We cannot, under any circumstances, ignore the lessons we should have learnt from the past. We cannot stay silent - in times like these, silence is betrayal. We cannot be impartial. We cannot allow any more violence, loss and pain to continue before our very eyes. Enough is enough.
A Brief History
Hedy: Let me give you a brief overview of the historical context (facts sourced from this Encyclopedia article.) In 1917, the British government released the Balfour Declaration, promising Jews a homeland in Palestine.
It’s key to note that Palestine was falsely portrayed as ‘A land without a people for a people without a land’ - even though its estimated population in the early 1900s was around 689,000. Palestine was far from an empty desert; it was a beautiful country with streets, buildings, airports, education facilities, art compounds and Palestinians who had lived there for centuries.

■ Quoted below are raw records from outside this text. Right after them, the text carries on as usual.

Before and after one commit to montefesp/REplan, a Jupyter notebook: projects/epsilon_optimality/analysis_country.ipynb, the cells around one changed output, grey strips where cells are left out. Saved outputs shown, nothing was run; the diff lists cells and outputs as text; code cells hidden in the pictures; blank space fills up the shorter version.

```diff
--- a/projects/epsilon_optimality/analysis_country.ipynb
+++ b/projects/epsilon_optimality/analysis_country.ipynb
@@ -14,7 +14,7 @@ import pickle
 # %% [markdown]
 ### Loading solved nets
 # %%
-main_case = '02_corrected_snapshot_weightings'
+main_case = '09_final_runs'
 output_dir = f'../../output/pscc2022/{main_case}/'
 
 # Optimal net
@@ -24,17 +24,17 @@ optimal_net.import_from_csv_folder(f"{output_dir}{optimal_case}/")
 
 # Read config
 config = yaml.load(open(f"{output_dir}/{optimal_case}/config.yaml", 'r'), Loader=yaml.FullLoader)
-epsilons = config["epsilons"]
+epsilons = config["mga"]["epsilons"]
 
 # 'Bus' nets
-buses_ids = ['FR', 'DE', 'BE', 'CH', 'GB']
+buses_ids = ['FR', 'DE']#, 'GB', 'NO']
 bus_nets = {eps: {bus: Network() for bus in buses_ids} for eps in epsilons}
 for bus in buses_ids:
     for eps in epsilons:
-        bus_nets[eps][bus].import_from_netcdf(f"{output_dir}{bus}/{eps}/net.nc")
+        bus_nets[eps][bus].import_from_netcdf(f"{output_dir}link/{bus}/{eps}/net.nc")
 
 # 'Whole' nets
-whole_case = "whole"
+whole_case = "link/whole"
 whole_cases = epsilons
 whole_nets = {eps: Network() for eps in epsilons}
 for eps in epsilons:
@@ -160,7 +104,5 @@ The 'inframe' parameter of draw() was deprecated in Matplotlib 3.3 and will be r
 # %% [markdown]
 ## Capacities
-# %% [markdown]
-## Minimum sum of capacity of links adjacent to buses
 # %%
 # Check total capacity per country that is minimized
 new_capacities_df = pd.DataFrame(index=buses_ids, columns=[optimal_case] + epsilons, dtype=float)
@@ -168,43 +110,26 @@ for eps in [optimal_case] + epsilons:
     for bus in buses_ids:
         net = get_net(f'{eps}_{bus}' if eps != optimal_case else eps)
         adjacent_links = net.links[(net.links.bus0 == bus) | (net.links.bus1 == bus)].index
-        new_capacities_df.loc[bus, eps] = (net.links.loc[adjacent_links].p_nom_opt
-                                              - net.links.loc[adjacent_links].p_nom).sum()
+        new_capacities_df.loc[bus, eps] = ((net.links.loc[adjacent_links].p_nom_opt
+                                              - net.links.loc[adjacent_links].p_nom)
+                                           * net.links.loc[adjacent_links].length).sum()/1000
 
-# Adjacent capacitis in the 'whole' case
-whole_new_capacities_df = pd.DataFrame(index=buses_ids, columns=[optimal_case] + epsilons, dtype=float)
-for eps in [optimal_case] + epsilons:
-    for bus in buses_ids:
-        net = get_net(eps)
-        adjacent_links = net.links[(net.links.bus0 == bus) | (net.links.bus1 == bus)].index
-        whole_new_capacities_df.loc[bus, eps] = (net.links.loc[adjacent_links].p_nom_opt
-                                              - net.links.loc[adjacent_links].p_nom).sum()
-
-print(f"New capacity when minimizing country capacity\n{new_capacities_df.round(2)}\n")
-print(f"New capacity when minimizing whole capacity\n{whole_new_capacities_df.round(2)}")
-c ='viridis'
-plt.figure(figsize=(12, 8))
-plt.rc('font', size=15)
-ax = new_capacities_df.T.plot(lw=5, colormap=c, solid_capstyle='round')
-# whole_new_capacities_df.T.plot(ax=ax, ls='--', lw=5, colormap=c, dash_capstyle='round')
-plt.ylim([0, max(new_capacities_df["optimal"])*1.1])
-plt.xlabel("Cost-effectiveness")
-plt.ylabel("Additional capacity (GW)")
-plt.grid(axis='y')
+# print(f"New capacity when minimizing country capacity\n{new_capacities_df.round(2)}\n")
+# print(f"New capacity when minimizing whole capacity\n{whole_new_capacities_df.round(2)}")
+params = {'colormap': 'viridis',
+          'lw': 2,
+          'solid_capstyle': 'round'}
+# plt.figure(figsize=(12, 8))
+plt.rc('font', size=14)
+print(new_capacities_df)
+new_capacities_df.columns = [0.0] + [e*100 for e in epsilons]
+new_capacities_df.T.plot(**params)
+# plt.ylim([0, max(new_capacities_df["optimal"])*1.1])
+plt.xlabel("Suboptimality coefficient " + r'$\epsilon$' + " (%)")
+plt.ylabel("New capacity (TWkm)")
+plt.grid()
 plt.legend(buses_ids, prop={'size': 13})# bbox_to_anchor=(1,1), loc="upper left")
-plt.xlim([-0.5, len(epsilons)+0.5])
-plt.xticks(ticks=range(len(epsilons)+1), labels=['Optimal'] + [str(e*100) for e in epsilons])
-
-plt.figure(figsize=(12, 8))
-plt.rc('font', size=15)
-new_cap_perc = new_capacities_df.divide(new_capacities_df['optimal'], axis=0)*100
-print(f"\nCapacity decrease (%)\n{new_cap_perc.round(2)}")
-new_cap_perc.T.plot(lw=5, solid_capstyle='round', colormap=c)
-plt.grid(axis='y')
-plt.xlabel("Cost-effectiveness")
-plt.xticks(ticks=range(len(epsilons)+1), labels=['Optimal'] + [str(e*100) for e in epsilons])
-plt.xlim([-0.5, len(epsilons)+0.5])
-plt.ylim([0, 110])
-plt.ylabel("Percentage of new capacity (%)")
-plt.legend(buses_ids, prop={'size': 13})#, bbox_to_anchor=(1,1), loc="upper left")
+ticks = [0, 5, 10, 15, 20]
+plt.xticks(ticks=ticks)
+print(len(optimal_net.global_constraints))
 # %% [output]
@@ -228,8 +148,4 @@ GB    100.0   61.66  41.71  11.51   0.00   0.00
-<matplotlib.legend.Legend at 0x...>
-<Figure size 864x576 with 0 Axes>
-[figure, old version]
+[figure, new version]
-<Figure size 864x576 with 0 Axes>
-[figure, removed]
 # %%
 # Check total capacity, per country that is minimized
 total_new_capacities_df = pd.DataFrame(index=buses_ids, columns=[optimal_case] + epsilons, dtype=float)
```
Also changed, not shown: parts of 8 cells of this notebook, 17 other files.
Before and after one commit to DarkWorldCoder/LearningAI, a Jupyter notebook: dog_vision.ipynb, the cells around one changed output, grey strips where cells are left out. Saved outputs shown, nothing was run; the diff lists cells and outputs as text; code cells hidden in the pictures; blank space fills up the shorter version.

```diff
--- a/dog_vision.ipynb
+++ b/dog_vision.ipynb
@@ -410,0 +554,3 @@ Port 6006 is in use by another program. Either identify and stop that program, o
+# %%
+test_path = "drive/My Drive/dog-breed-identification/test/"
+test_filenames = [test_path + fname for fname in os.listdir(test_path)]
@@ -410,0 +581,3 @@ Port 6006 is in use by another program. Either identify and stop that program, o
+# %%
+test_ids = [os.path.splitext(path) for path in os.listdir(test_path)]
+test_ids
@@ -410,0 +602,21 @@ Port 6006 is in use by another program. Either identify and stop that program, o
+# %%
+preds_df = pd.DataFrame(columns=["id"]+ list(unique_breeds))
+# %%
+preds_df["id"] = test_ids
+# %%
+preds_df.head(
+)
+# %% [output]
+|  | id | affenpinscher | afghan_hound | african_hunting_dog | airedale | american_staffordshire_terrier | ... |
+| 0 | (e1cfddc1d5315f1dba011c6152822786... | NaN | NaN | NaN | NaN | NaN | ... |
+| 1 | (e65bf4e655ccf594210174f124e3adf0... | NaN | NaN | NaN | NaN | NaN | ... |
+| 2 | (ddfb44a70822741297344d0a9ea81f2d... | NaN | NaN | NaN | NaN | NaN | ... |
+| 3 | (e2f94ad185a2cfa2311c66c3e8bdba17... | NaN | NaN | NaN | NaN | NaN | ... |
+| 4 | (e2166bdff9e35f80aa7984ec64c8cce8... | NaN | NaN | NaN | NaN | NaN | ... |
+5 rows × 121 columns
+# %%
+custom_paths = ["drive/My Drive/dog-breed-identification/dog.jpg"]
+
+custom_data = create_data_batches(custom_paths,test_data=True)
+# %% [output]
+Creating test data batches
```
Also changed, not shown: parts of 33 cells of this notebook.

During and after WWII, Jews from all over the world started seeking refuge in Palestine. The number of immigrants rose immensly and Zionists start pushing and literally fighting for an independent country on Palestinian land.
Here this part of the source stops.